National Press Club

Foreign Correspondents Assess Obama Victory

November 21, 2008

Barack Obama’s victory was proof of the American dream, a nation where everything is possible, foreign correspondents said during a discussion Nov. 19 about the view of the U.S. election through the eyes of other countries.

A panel of foreign correspondents, organized by the Club’s International Correspondents Committee, discussed the foreign reaction to Obama’s election and anticipation for its impact on foreign affairs in a forum organized by the International Correspondents Committee.

Kyodo News correspondent Hiroki Sugita said foreign governments can no longer criticize U.S. democracy because of racism.

There was agreement that America has again proved it is different. Mahtab Farid, a blogger on U.S.-Iranian issues, noted the disbelief in the Arab world that the son of a Muslim African could reach the position of leader of Americans.

The correspondents swapped stories about how their editors refused to print stories about John McCain’s poll increases after the Republican convention, the overwhelming poll advantages Obama had in foreign countries and the popular reaction overseas to his victory.

There was also agreement th Obama faces panoply of issues as he comes to office – domestic issues, two wars, economic downturn, Israeli-Arab relations, environmental concerns.
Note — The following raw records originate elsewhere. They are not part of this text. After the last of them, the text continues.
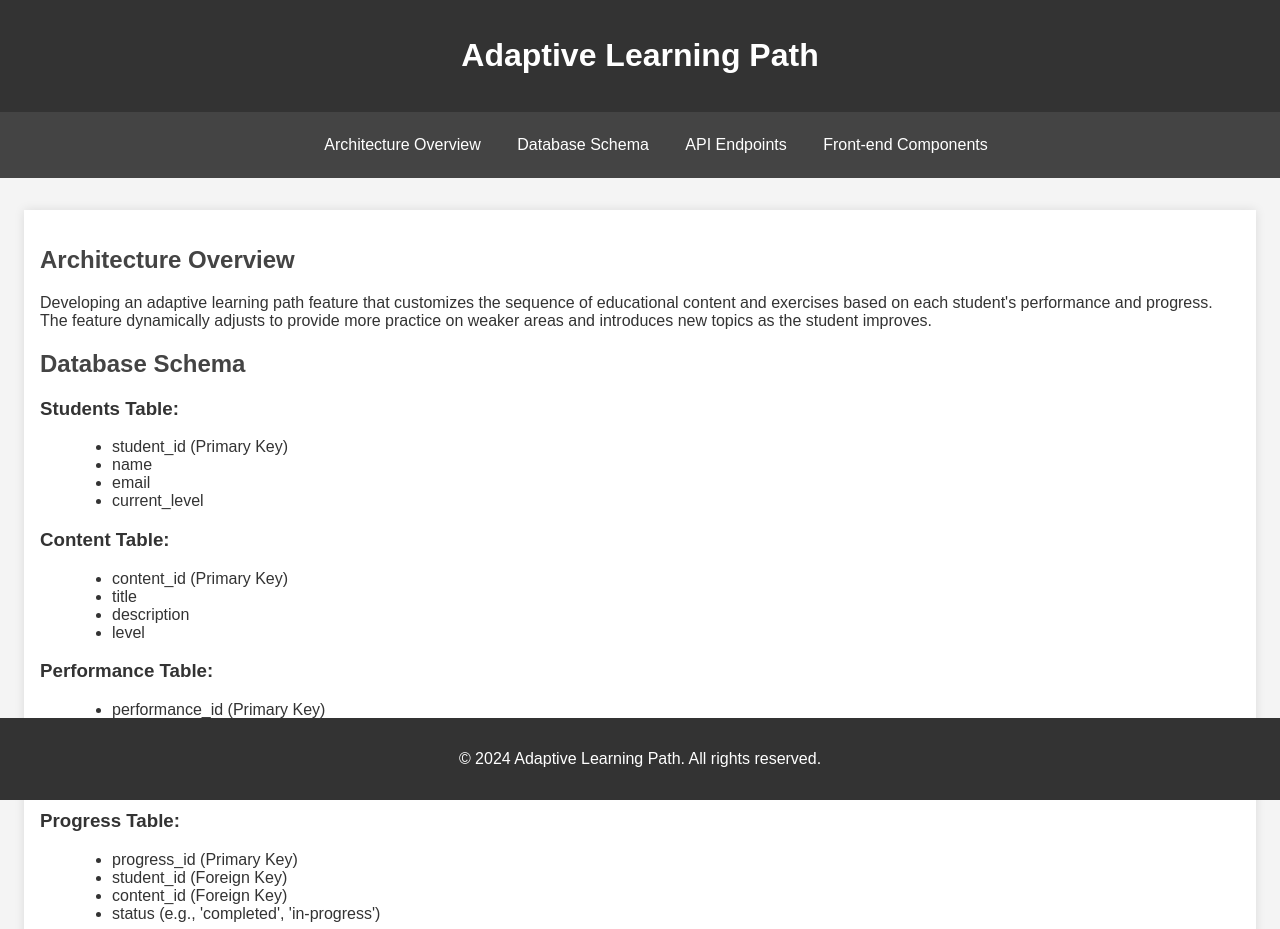
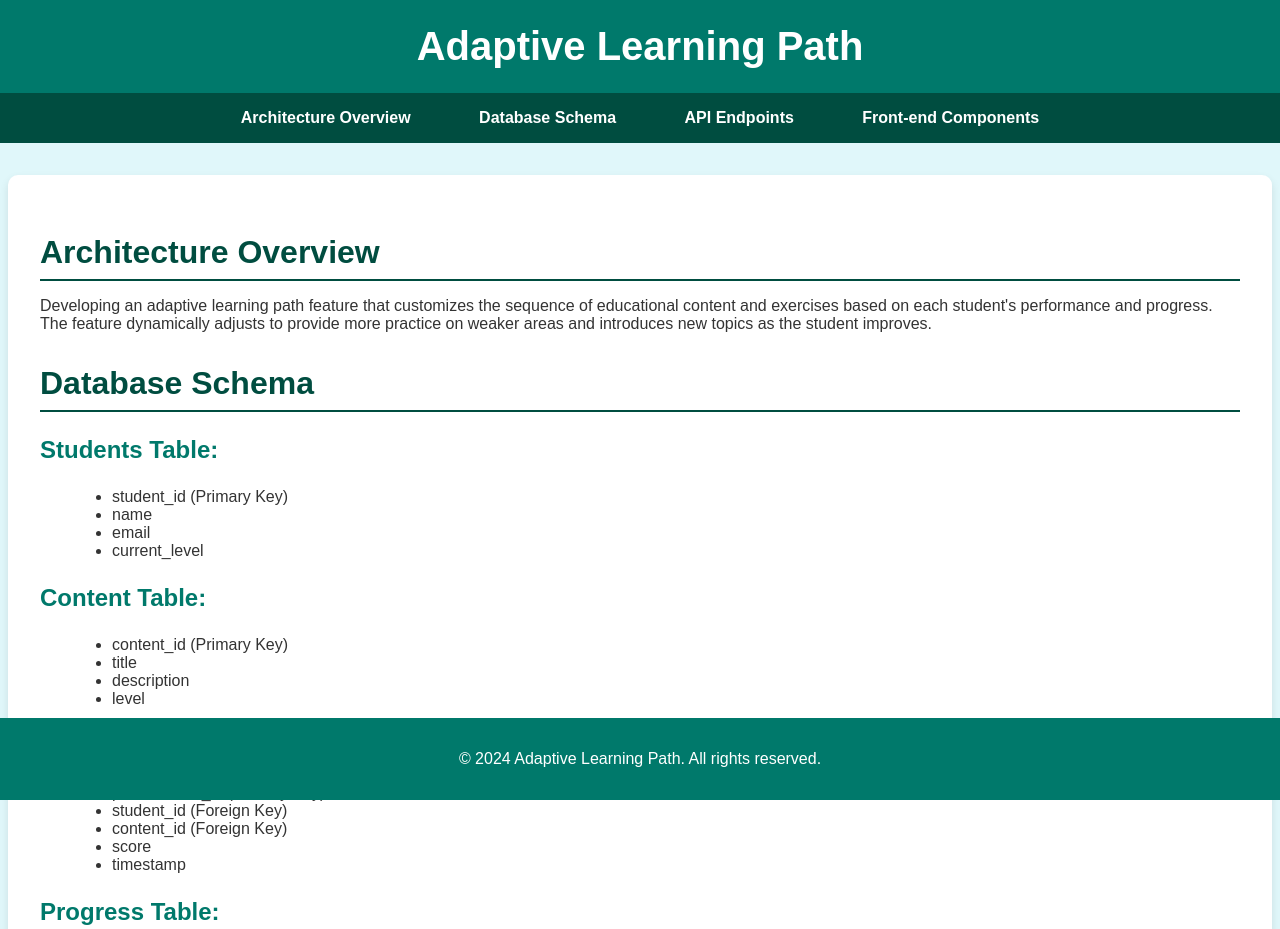
Before and after one commit to Darshan2610/sample, a plain HTML site: page index.html in a window 1280 px wide. Shown: the top 929 px of the page. Drawn offline with Linux system fonts and the light colour scheme.

Commit message:
Update styles.css

```diff
--- a/styles.css
+++ b/styles.css
@@ -1,28 +1,34 @@
 body {
-    font-family: Arial, sans-serif;
+    font-family: 'Arial', sans-serif;
     margin: 0;
     padding: 0;
-    background: #f4f4f4;
+    background: #e0f7fa;
     color: #333;
 }
 
 header {
-    background: #333;
+    background: #00796b;
     color: #fff;
-    padding: 1rem 0;
+    padding: 1.5rem 0;
     text-align: center;
+    box-shadow: 0 4px 6px rgba(0, 0, 0, 0.1);
+}
+
+header h1 {
+    font-size: 2.5rem;
+    margin: 0;
 }
 
 nav {
-    background: #444;
-    color: #fff;
-    padding: 0.5rem;
+    background: #004d40;
+    padding: 1rem 0;
     text-align: center;
 }
 
 nav ul {
     list-style: none;
     padding: 0;
+    margin: 0;
 }
 
 nav ul li {
@@ -33,18 +39,41 @@ nav ul li {
 nav ul li a {
     color: #fff;
     text-decoration: none;
+    font-weight: bold;
+    padding: 0.5rem 1rem;
+    transition: background 0.3s;
+}
+
+nav ul li a:hover {
+    background: #00796b;
+    border-radius: 5px;
 }
 
 main {
     max-width: 1200px;
     margin: 2rem auto;
-    padding: 1rem;
-    background: #fff;
-    box-shadow: 0 0 10px rgba(0, 0, 0, 0.1);
+    padding: 2rem;
+    background: #ffffff;
+    box-shadow: 0 4px 8px rgba(0, 0, 0, 0.1);
+    border-radius: 10px;
 }
 
-h2 {
-    color: #444;
+section {
+    margin-bottom: 2rem;
+}
+
+section h2 {
+    color: #004d40;
+    font-size: 2rem;
+    border-bottom: 2px solid #004d40;
+    padding-bottom: 0.5rem;
+    margin-bottom: 1rem;
+}
+
+section h3 {
+    color: #00796b;
+    font-size: 1.5rem;
+    margin-top: 1.5rem;
 }
 
 ul {
@@ -53,7 +82,7 @@ ul {
 }
 
 footer {
-    background: #333;
+    background: #00796b;
     color: #fff;
     text-align: center;
     padding: 1rem 0;
@@ -61,3 +90,25 @@ footer {
     bottom: 0;
     width: 100%;
 }
+
+.box {
+    background: #e0f2f1;
+    padding: 1rem;
+    border-radius: 10px;
+    margin: 1rem 0;
+    box-shadow: 0 2px 4px rgba(0, 0, 0, 0.1);
+}
+
+.button {
+    background: #00796b;
+    color: #fff;
+    padding: 0.5rem 1rem;
+    border: none;
+    border-radius: 5px;
+    cursor: pointer;
+    transition: background 0.3s;
+}
+
+.button:hover {
+    background: #004d40;
+}
```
There was a concern that it will be difficult for Obama to transform the promises of the campaign into concrete improvements.

Udo Lielischkies, of ARD German television, noted the European hope that there will be greater American understanding for Russia’s concerns about Georgia joining NATO and the deployment of an American anti-missile shield in Poland and the Czech Republic.

Ron Baygents, of Kuwait News Agency, noted that the evolution of U.S. fortunes in the Middle East hinged on developments in Iraq, including Iran’s influence on Shias in Iraq, and the outlook for Israeli-Arab peace talks.

Paul Koring, of Toronto’s Globe and Mail, said Obama captured the imagination of Americans and others in this hemisphere, but said he worried about the impact of hard problems Obama faces on his ability to fulfill his promises.

Constance Ikokwu, of Nigeria’s THISDAY Newspapers, expressed African’s concerns about an American base in Africa and U.S. agricultural subsidies.